    You can make stand-offs out of PT blocks. You then bolt though the deck ledger to the interior and use a tension bracket to a joist.
    I think there’s a drawing and article on FHB that mike Guertin did a few years ago.

    1. kenorakq | | #6

      I'll try and locate that....Q- what is a tension bracket?

      1. spenceday | | #8

        Simpson DTT2z I think

  2. Expert Member
    ARMANDO COBO | | #2

    Is it possible to do a stand-alone deck, as in not attached to the house?

  3. Yupster | | #3

    The new Simpson BVLZ ledger connector is the perfect solution for this. See attached detail.

  4. Expert Member
  5. kenorakq | | #5

    Thanks for the replies.... ledger boards are the norm here and the existing building already has one...

    I looked at the Simpson BVLZ and note its for a brick exterior.. mine will be vinyl or LP (or Hardi)... am I misinterpreting that?

    The site is for the Maine Deck Bracket... it seems like a good solution (although pricey) has anyone used those on a building with 4" of foam...I would love to here their experiences.

    1. Yupster | | #9

      It's made to solve the problem of attaching a ledger board to brick veneer, since you can't load the brick veneer. It performs the exact same over foam. Essentially, it transfers the load past an adjustable ~4" gap to the rim board of your floor framing.

      1. Expert Member
        MALCOLM TAYLOR | | #11


        That is pretty neat isn't it?

  6. Aedi | | #7

    Fine Homebuilding published a video on this very issue a couple months back that you might find handy:

    Be sure to look through the linked resources at the end of the article as well.

  7. JFink | | #10

    Another enthusiastic vote for the BVLZ bracket - it was designed to do exactly what you are trying to do. The video above says it all!

    - Justin, FHB

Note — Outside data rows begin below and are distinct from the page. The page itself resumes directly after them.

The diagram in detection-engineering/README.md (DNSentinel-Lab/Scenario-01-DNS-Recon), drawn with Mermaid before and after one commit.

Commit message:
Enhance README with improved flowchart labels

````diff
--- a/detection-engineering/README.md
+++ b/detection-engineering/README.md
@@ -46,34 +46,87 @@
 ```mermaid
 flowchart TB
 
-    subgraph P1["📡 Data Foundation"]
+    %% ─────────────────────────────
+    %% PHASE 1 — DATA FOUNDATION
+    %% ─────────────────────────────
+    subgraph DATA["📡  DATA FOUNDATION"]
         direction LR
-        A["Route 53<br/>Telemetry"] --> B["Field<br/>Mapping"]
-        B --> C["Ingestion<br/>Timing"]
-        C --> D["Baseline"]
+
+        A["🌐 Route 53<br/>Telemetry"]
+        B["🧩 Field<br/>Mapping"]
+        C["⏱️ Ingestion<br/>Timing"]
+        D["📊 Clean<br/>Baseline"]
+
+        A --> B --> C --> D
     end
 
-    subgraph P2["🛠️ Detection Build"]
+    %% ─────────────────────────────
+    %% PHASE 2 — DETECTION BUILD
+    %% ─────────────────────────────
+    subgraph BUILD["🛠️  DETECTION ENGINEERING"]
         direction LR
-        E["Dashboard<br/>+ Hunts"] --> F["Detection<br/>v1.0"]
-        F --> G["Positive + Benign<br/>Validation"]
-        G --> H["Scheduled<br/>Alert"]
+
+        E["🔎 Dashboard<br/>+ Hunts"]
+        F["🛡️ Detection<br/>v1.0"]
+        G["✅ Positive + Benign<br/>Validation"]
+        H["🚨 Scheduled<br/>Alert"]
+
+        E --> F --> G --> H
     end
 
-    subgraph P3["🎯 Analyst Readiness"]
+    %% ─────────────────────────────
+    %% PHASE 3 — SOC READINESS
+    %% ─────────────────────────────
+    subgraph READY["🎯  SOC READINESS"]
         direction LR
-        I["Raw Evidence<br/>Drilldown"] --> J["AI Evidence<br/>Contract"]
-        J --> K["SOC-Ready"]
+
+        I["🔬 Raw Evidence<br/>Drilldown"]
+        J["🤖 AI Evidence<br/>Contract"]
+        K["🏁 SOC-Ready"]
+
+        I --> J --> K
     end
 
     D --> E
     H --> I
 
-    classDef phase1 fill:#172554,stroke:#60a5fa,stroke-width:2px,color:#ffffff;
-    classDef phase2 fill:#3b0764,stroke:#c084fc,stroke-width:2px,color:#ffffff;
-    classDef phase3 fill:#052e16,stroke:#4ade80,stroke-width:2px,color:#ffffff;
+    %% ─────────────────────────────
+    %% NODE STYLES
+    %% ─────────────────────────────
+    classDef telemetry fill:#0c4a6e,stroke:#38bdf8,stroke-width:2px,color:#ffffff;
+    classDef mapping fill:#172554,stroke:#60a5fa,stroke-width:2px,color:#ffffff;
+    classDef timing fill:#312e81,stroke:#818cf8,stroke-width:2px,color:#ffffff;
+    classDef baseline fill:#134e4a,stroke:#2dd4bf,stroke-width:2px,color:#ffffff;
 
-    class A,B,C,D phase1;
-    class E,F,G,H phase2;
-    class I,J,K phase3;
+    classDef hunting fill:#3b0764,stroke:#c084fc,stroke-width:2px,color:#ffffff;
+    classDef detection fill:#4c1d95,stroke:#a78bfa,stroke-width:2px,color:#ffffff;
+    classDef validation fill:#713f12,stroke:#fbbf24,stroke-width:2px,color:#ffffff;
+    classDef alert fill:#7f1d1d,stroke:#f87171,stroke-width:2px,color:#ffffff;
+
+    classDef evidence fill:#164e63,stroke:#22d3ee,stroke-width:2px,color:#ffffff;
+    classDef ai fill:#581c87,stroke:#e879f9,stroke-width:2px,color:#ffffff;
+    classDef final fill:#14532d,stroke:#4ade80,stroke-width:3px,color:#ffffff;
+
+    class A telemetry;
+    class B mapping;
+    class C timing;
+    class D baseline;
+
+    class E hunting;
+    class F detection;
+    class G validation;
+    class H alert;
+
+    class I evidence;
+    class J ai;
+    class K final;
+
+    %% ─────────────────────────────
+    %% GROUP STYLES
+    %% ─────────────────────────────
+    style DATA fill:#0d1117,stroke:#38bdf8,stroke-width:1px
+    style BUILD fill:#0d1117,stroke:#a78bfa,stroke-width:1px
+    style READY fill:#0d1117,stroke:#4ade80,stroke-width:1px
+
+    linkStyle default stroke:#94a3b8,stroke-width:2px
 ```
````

  8. kenorakq | | #12

    Thanks...I'm watching the video...

  9. kenorakq | | #13

    I just watched the video and it seems to offer several solutions..I like the BVLZ solution as well but wonder a couple of things.. #1- how many are needed (the deck/walkway is 6ft wide surrounding the house) so how do I determine the spacing along the rim joist? #2- COST, compared to the other systems..MDB etc? #3 maybe its a misunderstanding on drain paths.. but in the video the drain path is between the sheathing and the foam... shouldn't it be on the exterior side of the foam, provided by furring strips? seems to me the air space between the foam and the sheathing is a thermal no-no!

    1. Yupster | | #19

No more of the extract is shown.